In February, Hyflux distributed 70 per cent of the shares of HyfluxShop to Hyflux shareholders via a dividend in specie, resulting in Ms Lum, Hyflux's controlling shareholder, owning 23.8 per cent of HyfluxShop.

She then made a general offer to buy up the remaining HyfluxShop shares from the rest of the minority shareholders. HyfluxShop is valued at S$20 million, based on the price per share she offered to pay. At the same time, Hyflux agreed to buy S$20 million HyfluxShop preference shares with a 6 per cent annual dividend.

Why were Hyflux shareholders treated to a distribution three months before the company told perp holders that their S$15 million semi-annual coupon would be withheld in May? Were these moves made to ring-fence HyfluxShop from the troubled mother ship in the event creditors came calling? That's what some observers have suggested, and Ms Lum will have to answer to Hyflux's perp and pref holders.

There is still a perception that Hyflux would be saved because it operates a strategic asset. But the fact is PUB, the national water agency, is agnostic about who operates Tuaspring. Sembcorp or Keppel could easily take on the job if Hyflux goes bust.

Asked by The Business Times how a winding-up of Hyflux might affect the ownership and operations of Tuaspring, a PUB spokesman said: "The plant is currently in operation and supplying desalinated water to PUB. PUB has been monitoring the developments closely and there are measures in place to keep the plant in continued operation."

In any case, the perps trustee has slapped Hyflux with a notice of default for missing the May payment.

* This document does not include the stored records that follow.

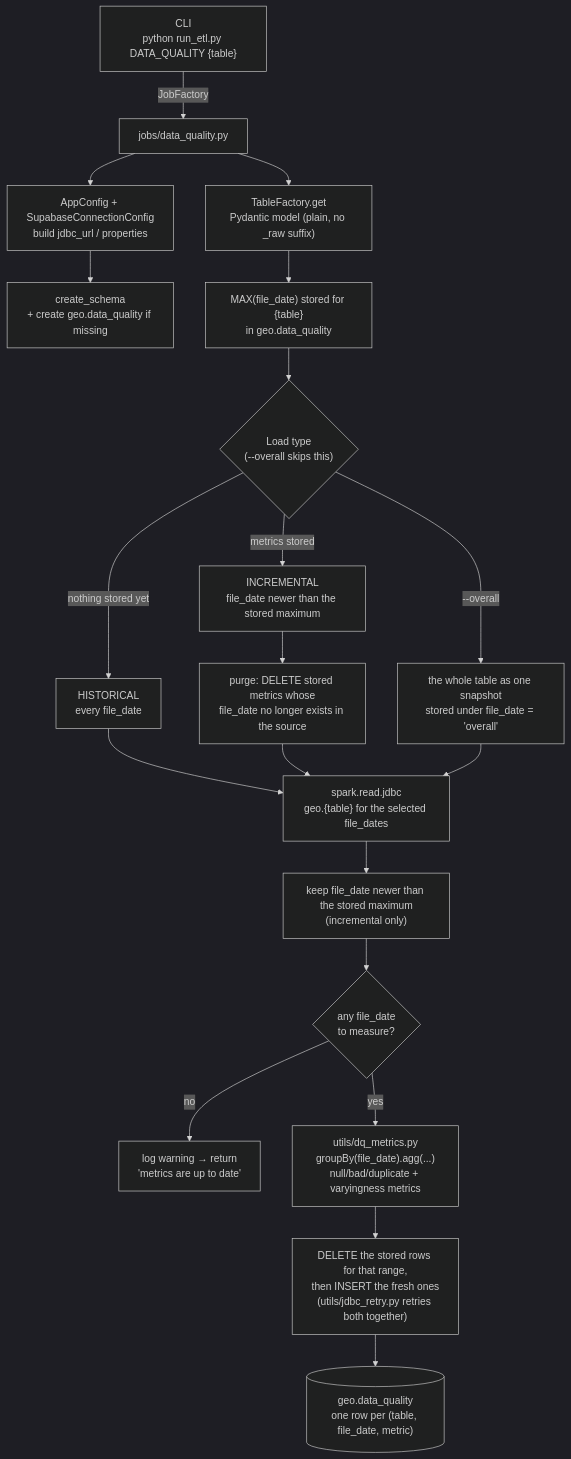
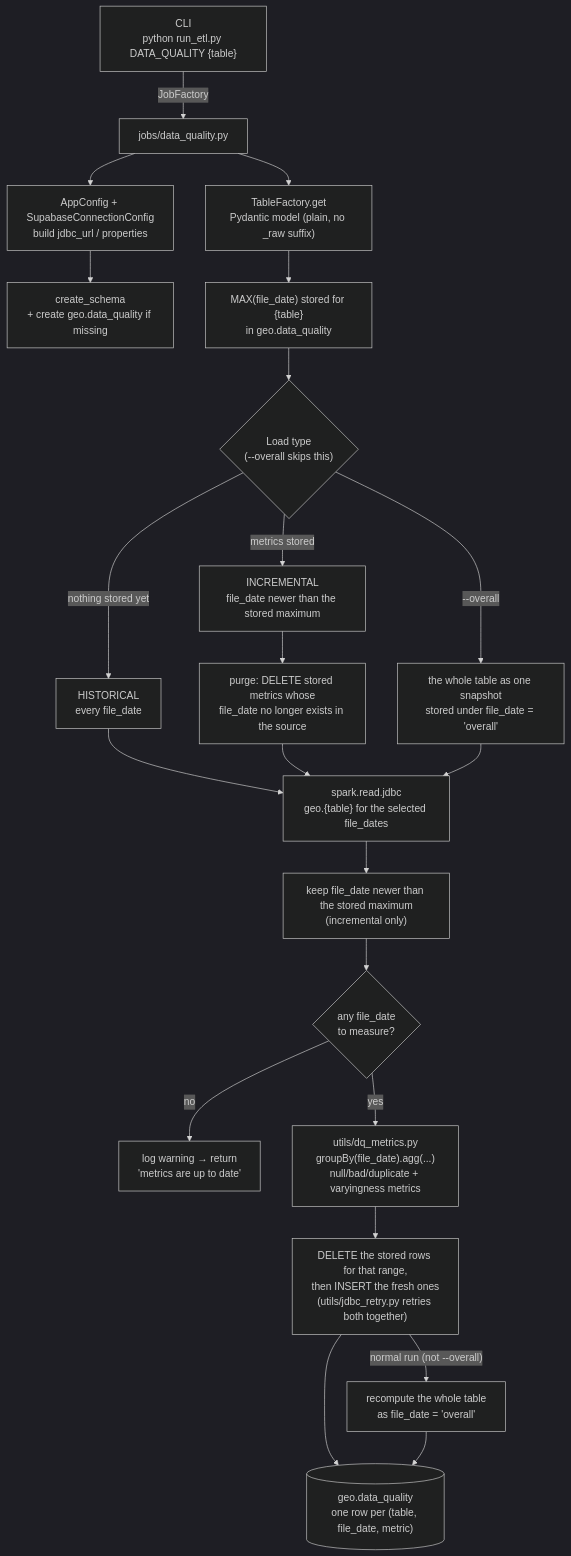
One commit to kaluzny1995/GEO_ETL changed the diagram in docs/etl_jobs/data-quality.md. Above: the diagram before and after it, drawn with Mermaid (dark theme). The commit also changed other lines of this file and 10 other files, not shown here.

````diff
--- a/docs/etl_jobs/data-quality.md
+++ b/docs/etl_jobs/data-quality.md
@@ -21,22 +23,24 @@
 ```mermaid
 flowchart TD
     CLI["CLI<br/>python run_etl.py DATA_QUALITY {table}"] -->|JobFactory| JOB["jobs/data_quality.py"]
     JOB --> MODEL["TableFactory.get<br/>Pydantic model (plain, no _raw suffix)"]
     JOB --> CFG["AppConfig + SupabaseConnectionConfig<br/>build jdbc_url / properties"]
     CFG --> SCHEMA["create_schema<br/>+ create geo.data_quality if missing"]
     MODEL --> STORED["MAX(file_date) stored for {table}<br/>in geo.data_quality"]
     STORED --> LT{"Load type<br/>(--overall skips this)"}
     LT -->|"nothing stored yet"| H["HISTORICAL<br/>every file_date"]
     LT -->|"metrics stored"| I["INCREMENTAL<br/>file_date newer than the stored maximum"]
     LT -->|"--overall"| O["the whole table as one snapshot<br/>stored under file_date = 'overall'"]
     I --> PURGE["purge: DELETE stored metrics whose<br/>file_date no longer exists in the source"]
     H --> READ["spark.read.jdbc<br/>geo.{table} for the selected file_dates"]
     PURGE --> READ
     O --> READ
     READ --> FILTER["keep file_date newer than the stored maximum<br/>(incremental only)"]
     FILTER --> EMPTY{"any file_date<br/>to measure?"}
     EMPTY -->|"no"| SKIP["log warning → return<br/>'metrics are up to date'"]
     EMPTY -->|"yes"| METRICS["utils/dq_metrics.py<br/>groupBy(file_date).agg(...)<br/>null/bad/duplicate + varyingness metrics"]
     METRICS --> REPLACE["DELETE the stored rows for that range,<br/>then INSERT the fresh ones<br/>(utils/jdbc_retry.py retries both together)"]
     REPLACE --> DB[("geo.data_quality<br/>one row per (table, file_date, metric)")]
+    REPLACE -->|"normal run (not --overall)"| OREFRESH["recompute the whole table<br/>as file_date = 'overall'"]
+    OREFRESH --> DB
 ```
````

For what it's worth, the event of default gives perp holders the power to order the trustee to initiate proceedings for Hyflux to be wound up - that is, if 75 per cent of the votes cast at an extraordinary general meeting are in favour of doing so, or if perp holders representing not less than 25 per cent in principal amount of the perps write in to the trustee to do so. In both cases, the trustee will require pre-funding and indemnification.

But liquidation is probably the worst case scenario for all concerned, so perp holders will still be hoping that Hyflux's proposed restructuring would offer them fair terms - and not be let down once again.

Source: Business Times © Singapore Press Holdings Ltd. Permission required for reproduction.